:: TASK DETAILS ::
Search the data for "rcont" and copy every matching line.

• • • • •

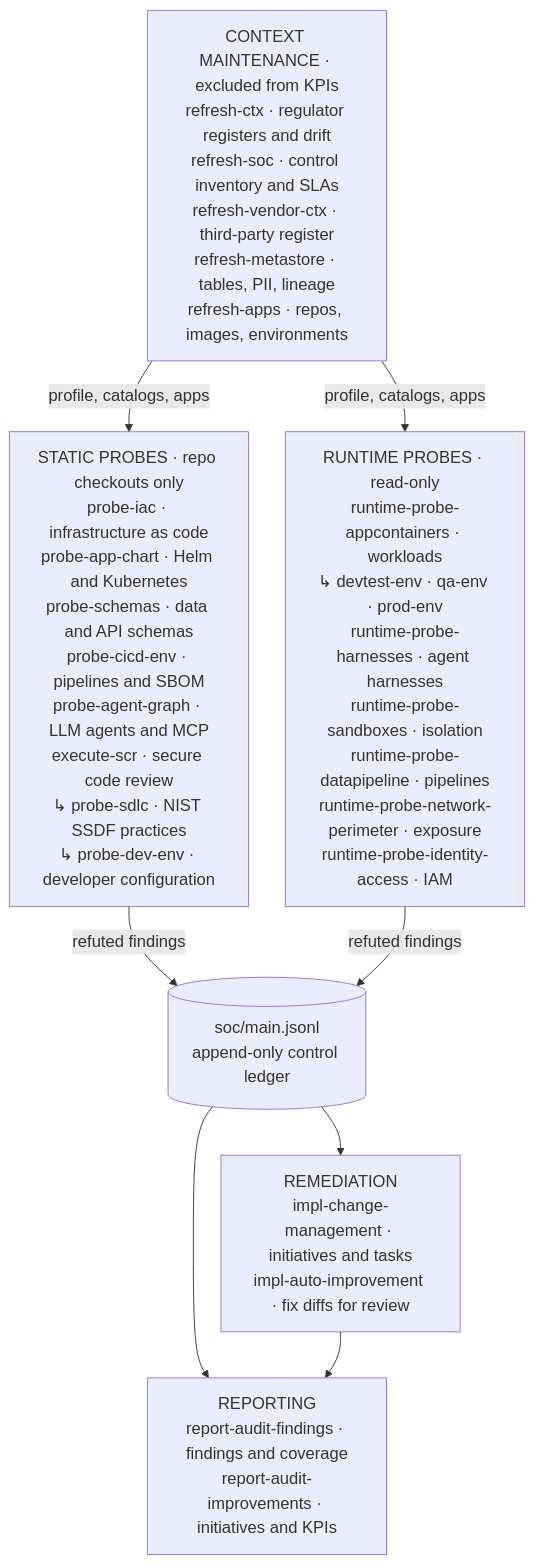
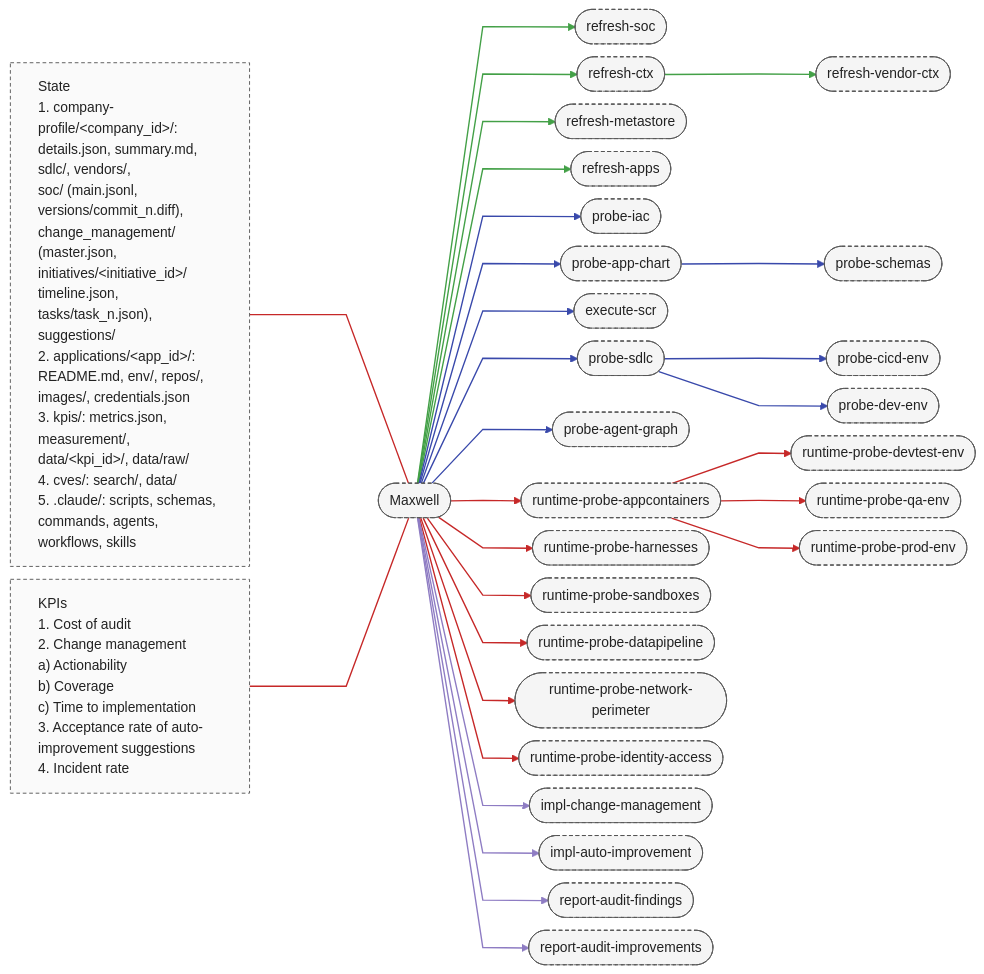
The second of 2 diagrams in README.md (OnFinance/Maxwell), drawn with Mermaid before and after one commit.

Commit message:
Redraw the README workflow diagram as a hub, following the reference sketch
Maxwell sits at the centre with color-coded arrows to each workflow family: green for context refresh, blue for
static probes, red for runtime probes, purple for implementation and reports. Second-level arrows follow the sketch
(refresh-ctx to refresh-vendor-ctx, probe-app-chart to probe-schemas, probe-sdlc to probe-cicd-env and probe-dev-env,
runtime-probe-appcontainers to its devtest, qa and prod variants), and the State and KPIs boxes hang off Maxwell on
the left. refresh-apps, probe-agent-graph and the two report workflows, added after the sketch, are included in the
matching colors.

````diff
--- a/README.md
+++ b/README.md
@@ -174,17 +174,69 @@
 ```mermaid
-%%{init: {"themeVariables": {"fontSize": "18px"}, "flowchart": {"nodeSpacing": 40, "rankSpacing": 50}}}%%
-flowchart TB
-  CTX["CONTEXT MAINTENANCE · excluded from KPIs<br/>refresh-ctx · regulator registers and drift<br/>refresh-soc · control inventory and SLAs<br/>refresh-vendor-ctx · third-party register<br/>refresh-metastore · tables, PII, lineage<br/>refresh-apps · repos, images, environments"]
-  STATIC["STATIC PROBES · repo checkouts only<br/>probe-iac · infrastructure as code<br/>probe-app-chart · Helm and Kubernetes<br/>probe-schemas · data and API schemas<br/>probe-cicd-env · pipelines and SBOM<br/>probe-agent-graph · LLM agents and MCP<br/>execute-scr · secure code review<br/>↳ probe-sdlc · NIST SSDF practices<br/>↳ probe-dev-env · developer configuration"]
-  RUNTIME["RUNTIME PROBES · read-only<br/>runtime-probe-appcontainers · workloads<br/>↳ devtest-env · qa-env · prod-env<br/>runtime-probe-harnesses · agent harnesses<br/>runtime-probe-sandboxes · isolation<br/>runtime-probe-datapipeline · pipelines<br/>runtime-probe-network-perimeter · exposure<br/>runtime-probe-identity-access · IAM"]
-  LEDGER[("soc/main.jsonl<br/>append-only control ledger")]
-  FIX["REMEDIATION<br/>impl-change-management · initiatives and tasks<br/>impl-auto-improvement · fix diffs for review"]
-  REPORT["REPORTING<br/>report-audit-findings · findings and coverage<br/>report-audit-improvements · initiatives and KPIs"]
-  CTX -- "profile, catalogs, apps" --> STATIC
-  CTX -- "profile, catalogs, apps" --> RUNTIME
-  STATIC -- "refuted findings" --> LEDGER
-  RUNTIME -- "refuted findings" --> LEDGER
-  LEDGER --> FIX
-  LEDGER --> REPORT
-  FIX --> REPORT
+%%{init: {"themeVariables": {"fontSize": "15px"}, "flowchart": {"nodeSpacing": 14, "rankSpacing": 70, "curve": "linear"}}}%%
+flowchart LR
+  STATE["State<br/>1. company-profile/#lt;company_id#gt;/: details.json, summary.md, sdlc/, vendors/,<br/>soc/ (main.jsonl, versions/commit_n.diff), change_management/ (master.json,<br/>initiatives/#lt;initiative_id#gt;/ timeline.json, tasks/task_n.json), suggestions/<br/>2. applications/#lt;app_id#gt;/: README.md, env/, repos/, images/, credentials.json<br/>3. kpis/: metrics.json, measurement/, data/#lt;kpi_id#gt;/, data/raw/<br/>4. cves/: search/, data/<br/>5. .claude/: scripts, schemas, commands, agents, workflows, skills"]
+  KPIS["KPIs<br/>1. Cost of audit<br/>2. Change management<br/>a) Actionability<br/>b) Coverage<br/>c) Time to implementation<br/>3. Acceptance rate of auto-improvement suggestions<br/>4. Incident rate"]
+  MX(["Maxwell"])
+  rsoc(["refresh-soc"])
+  rctx(["refresh-ctx"])
+  rven(["refresh-vendor-ctx"])
+  rmeta(["refresh-metastore"])
+  rapps(["refresh-apps"])
+  piac(["probe-iac"])
+  pchart(["probe-app-chart"])
+  pschema(["probe-schemas"])
+  scr(["execute-scr"])
+  psdlc(["probe-sdlc"])
+  pcicd(["probe-cicd-env"])
+  pdev(["probe-dev-env"])
+  pagent(["probe-agent-graph"])
+  rcont(["runtime-probe-appcontainers"])
+  rdev(["runtime-probe-devtest-env"])
+  rqa(["runtime-probe-qa-env"])
+  rprod(["runtime-probe-prod-env"])
+  rharn(["runtime-probe-harnesses"])
+  rsand(["runtime-probe-sandboxes"])
+  rpipe(["runtime-probe-datapipeline"])
+  rnet(["runtime-probe-network-perimeter"])
+  riam(["runtime-probe-identity-access"])
+  icm(["impl-change-management"])
+  iai(["impl-auto-improvement"])
+  raf(["report-audit-findings"])
+  rai(["report-audit-improvements"])
+  STATE <--- MX
+  KPIS <--- MX
+  MX --> rsoc
+  MX --> rctx
+  rctx --> rven
+  MX --> rmeta
+  MX --> rapps
+  MX --> piac
+  MX --> pchart
+  pchart --> pschema
+  MX --> scr
+  MX --> psdlc
+  psdlc --> pcicd
+  psdlc --> pdev
+  MX --> pagent
+  MX --> rcont
+  rcont --> rdev
+  rcont --> rqa
+  rcont --> rprod
+  MX --> rharn
+  MX --> rsand
+  MX --> rpipe
+  MX --> rnet
+  MX --> riam
+  MX --> icm
+  MX --> iai
+  MX --> raf
+  MX --> rai
+  linkStyle 0,1,15,16,17,18,19,20,21,22,23 stroke:#c62828,stroke-width:1.5px
+  linkStyle 2,3,4,5,6 stroke:#43a047,stroke-width:1.5px
+  linkStyle 7,8,9,10,11,12,13,14 stroke:#3949ab,stroke-width:1.5px
+  linkStyle 24,25,26,27 stroke:#8e7cc3,stroke-width:1.5px
+  classDef wf fill:#f5f5f5,stroke:#555,stroke-width:1px,stroke-dasharray:4 3,color:#222
+  classDef box fill:#fafafa,stroke:#555,stroke-width:1px,stroke-dasharray:4 3,color:#222,text-align:left
+  class MX,rsoc,rctx,rven,rmeta,rapps,piac,pchart,pschema,scr,psdlc,pcicd,pdev,pagent,rcont,rdev,rqa,rprod,rharn,rsand,rpipe,rnet,riam,icm,iai,raf,rai wf
+  class STATE,KPIS box
 ```
````
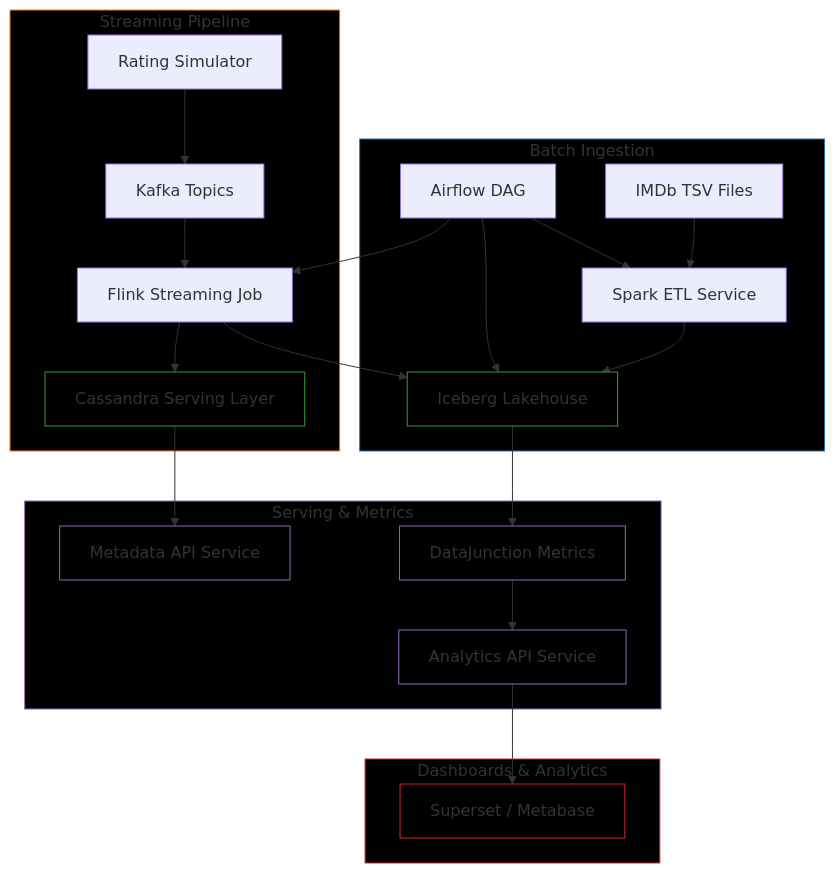
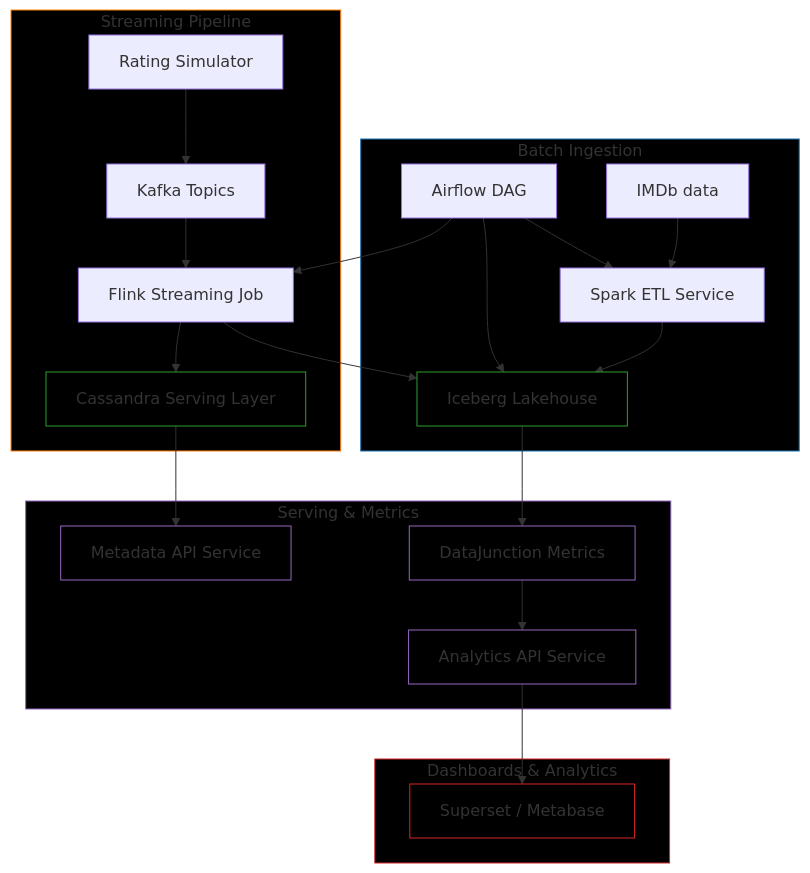
One commit to cmday002/popcorndb changed the diagram in README.md. Above: the diagram before and after it, drawn with Mermaid. The commit also changed 20 other files, not shown here.

Commit message:
Added spark-etl service

````diff
--- a/README.md
+++ b/README.md
@@ -23,45 +23,45 @@
 ```mermaid
 flowchart TD
     subgraph Batch["Batch Ingestion"]
-        IMDb[IMDb TSV Files] --> SparkETL[Spark ETL Service]
+        IMDb[IMDb data] --> SparkETL[Spark ETL Service]
         SparkETL --> Iceberg[Iceberg Lakehouse]
         AirflowDAG[Airflow DAG] --> SparkETL
         AirflowDAG --> Iceberg
     end
 
     subgraph Streaming["Streaming Pipeline"]
         RatingSim[Rating Simulator] --> Kafka[Kafka Topics]
         Kafka --> Flink[Flink Streaming Job]
         Flink --> Cassandra[Cassandra Serving Layer]
         Flink --> Iceberg
         AirflowDAG --> Flink
     end
 
     subgraph APIs["Serving & Metrics"]
         Cassandra --> MetadataAPI[Metadata API Service]
         Iceberg --> DataJunction[DataJunction Metrics]
         DataJunction --> AnalyticsAPI[Analytics API Service]
     end
 
     subgraph AnalyticsDashboards["Dashboards & Analytics"]
         AnalyticsAPI --> Dashboard[Superset / Metabase]
     end
 
     %% Styling
     classDef batch fill:#000,stroke:#1f77b4,stroke-width:1px;
     classDef stream fill:#000,stroke:#ff7f0e,stroke-width:1px;
     classDef storage fill:#000,stroke:#2ca02c,stroke-width:1px;
     classDef api fill:#000,stroke:#9467bd,stroke-width:1px;
     classDef dashboard fill:#000,stroke:#d62728,stroke-width:1px;
     classDef apis fill:#000,stroke:#d62728,stroke-width:1px;
 
     class Batch batch;
     class Streaming stream;
     class Iceberg storage;
     class Cassandra storage;
     class MetadataAPI,AnalyticsAPI,DataJunction api;
     class Dashboard dashboard;
     class AnalyticsDashboards dashboard;
     class APIs api;
 
 ```
````
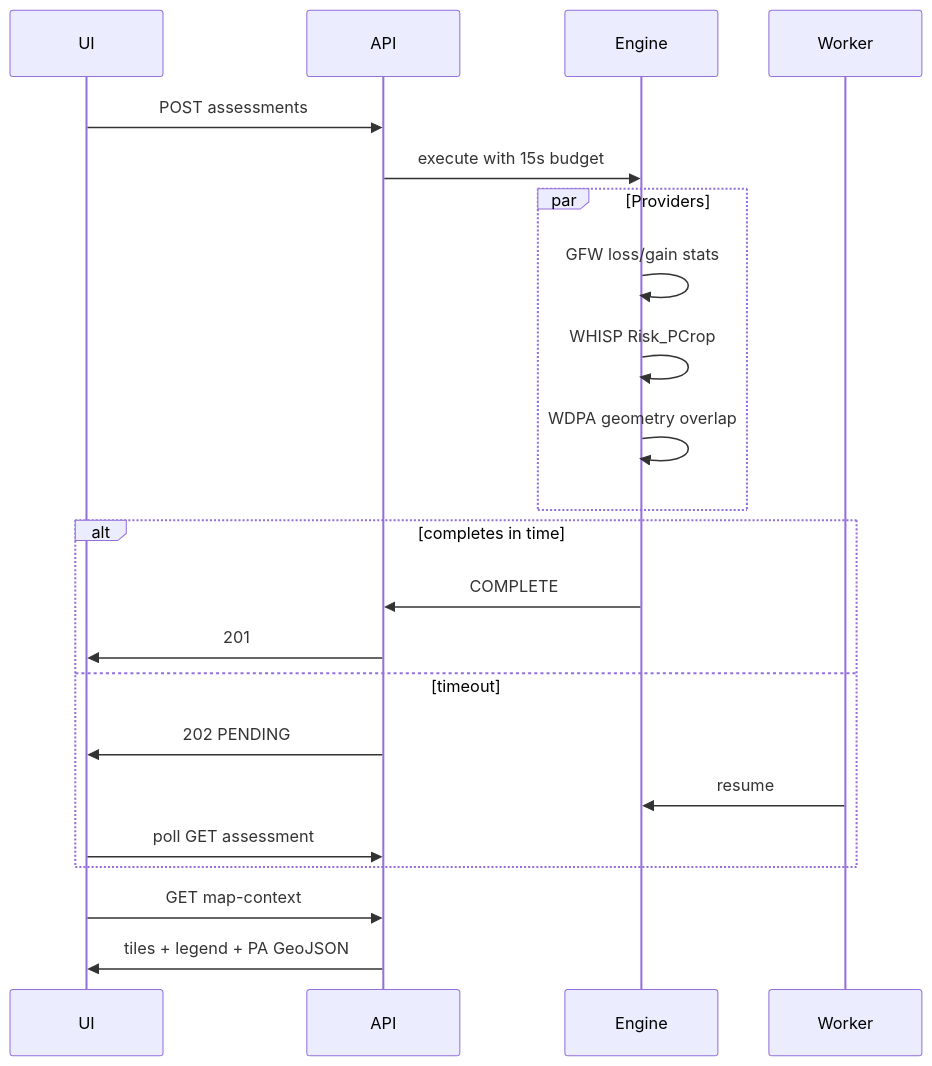
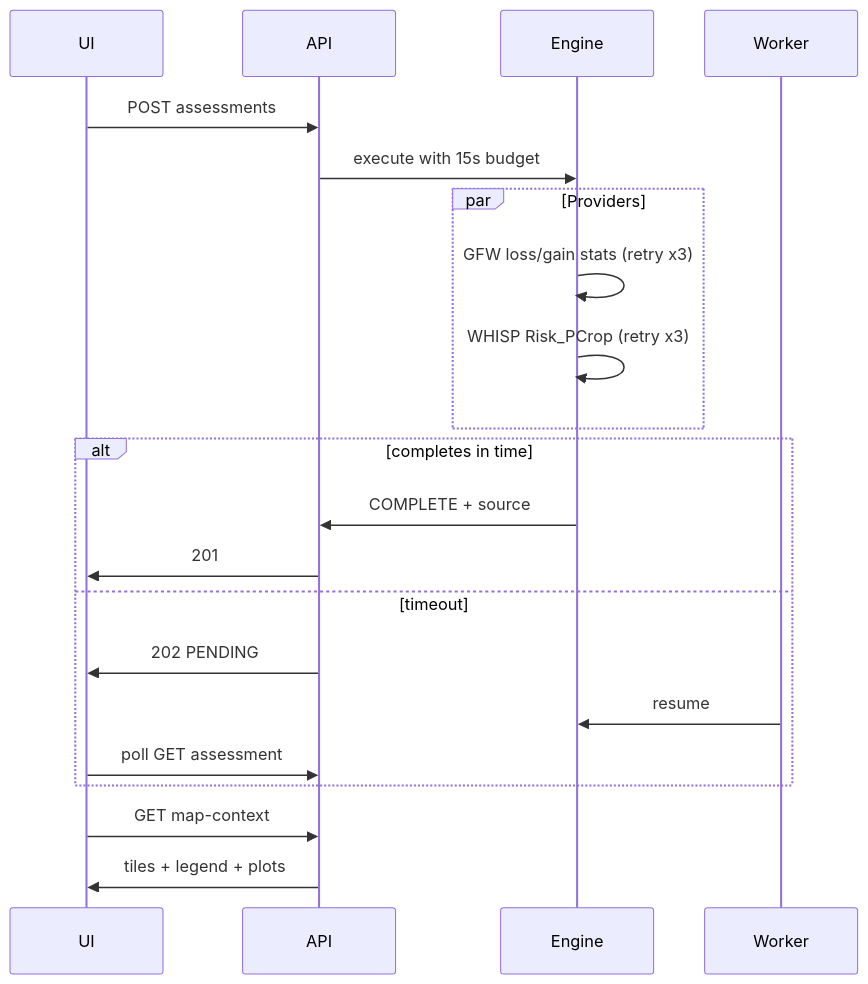
One commit to maceteligolden/supplychain-backend changed the diagram in docs/solution-design/deforestation-assessment-design.md. Above: the diagram before and after it, drawn with Mermaid. The commit also changed other lines of this file and 26 other files, not shown here.

````diff
--- a/docs/solution-design/deforestation-assessment-design.md
+++ b/docs/solution-design/deforestation-assessment-design.md
@@ -83,25 +90,24 @@
 ```mermaid
 sequenceDiagram
   participant UI
   participant API
   participant Engine
   participant Worker
 
   UI->>API: POST assessments
   API->>Engine: execute with 15s budget
   par Providers
-    Engine->>Engine: GFW loss/gain stats
-    Engine->>Engine: WHISP Risk_PCrop
-    Engine->>Engine: WDPA geometry overlap
+    Engine->>Engine: GFW loss/gain stats (retry x3)
+    Engine->>Engine: WHISP Risk_PCrop (retry x3)
   end
   alt completes in time
-    Engine->>API: COMPLETE
+    Engine->>API: COMPLETE + source
     API->>UI: 201
   else timeout
     API->>UI: 202 PENDING
     Worker->>Engine: resume
     UI->>API: poll GET assessment
   end
   UI->>API: GET map-context
-  API->>UI: tiles + legend + PA GeoJSON
+  API->>UI: tiles + legend + plots
 ```
````
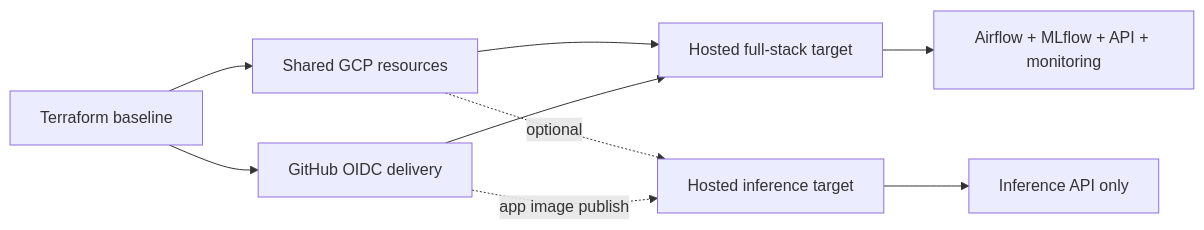
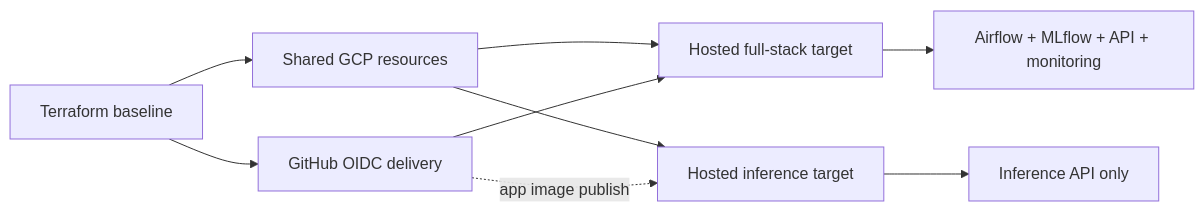
The first of 2 diagrams in docs/site/system/cloud-mapping.md (javihslu/foehncast), drawn with Mermaid before and after one commit. The commit also changed other lines of this file and 5 other files, not shown here.

```diff
--- a/docs/site/system/cloud-mapping.md
+++ b/docs/site/system/cloud-mapping.md
@@ -55,11 +55,11 @@
 <div class="mermaid">
 flowchart LR
     TF[Terraform baseline] --> GCP[Shared GCP resources]
     GCP --> HOST[Hosted full-stack target]
-    GCP -. optional .-> RUN[Hosted inference target]
+    GCP --> RUN[Hosted inference target]
     TF --> GH[GitHub OIDC delivery]
     HOST --> STACK[Airflow + MLflow + API + monitoring]
     RUN --> API[Inference API only]
     GH --> HOST
     GH -. app image publish .-> RUN
 </div>
```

• • • • •

:: RESULT OF THIS TASK ::
+  rcont(["runtime-probe-appcontainers"])
+  MX --> rcont
+  rcont --> rdev
+  rcont --> rqa
+  rcont --> rprod
+  class MX,rsoc,rctx,rven,rmeta,rapps,piac,pchart,pschema,scr,psdlc,pcicd,pdev,pagent,rcont,rdev,rqa,rprod,rharn,rsand,rpipe,rnet,riam,icm,iai,raf,rai wf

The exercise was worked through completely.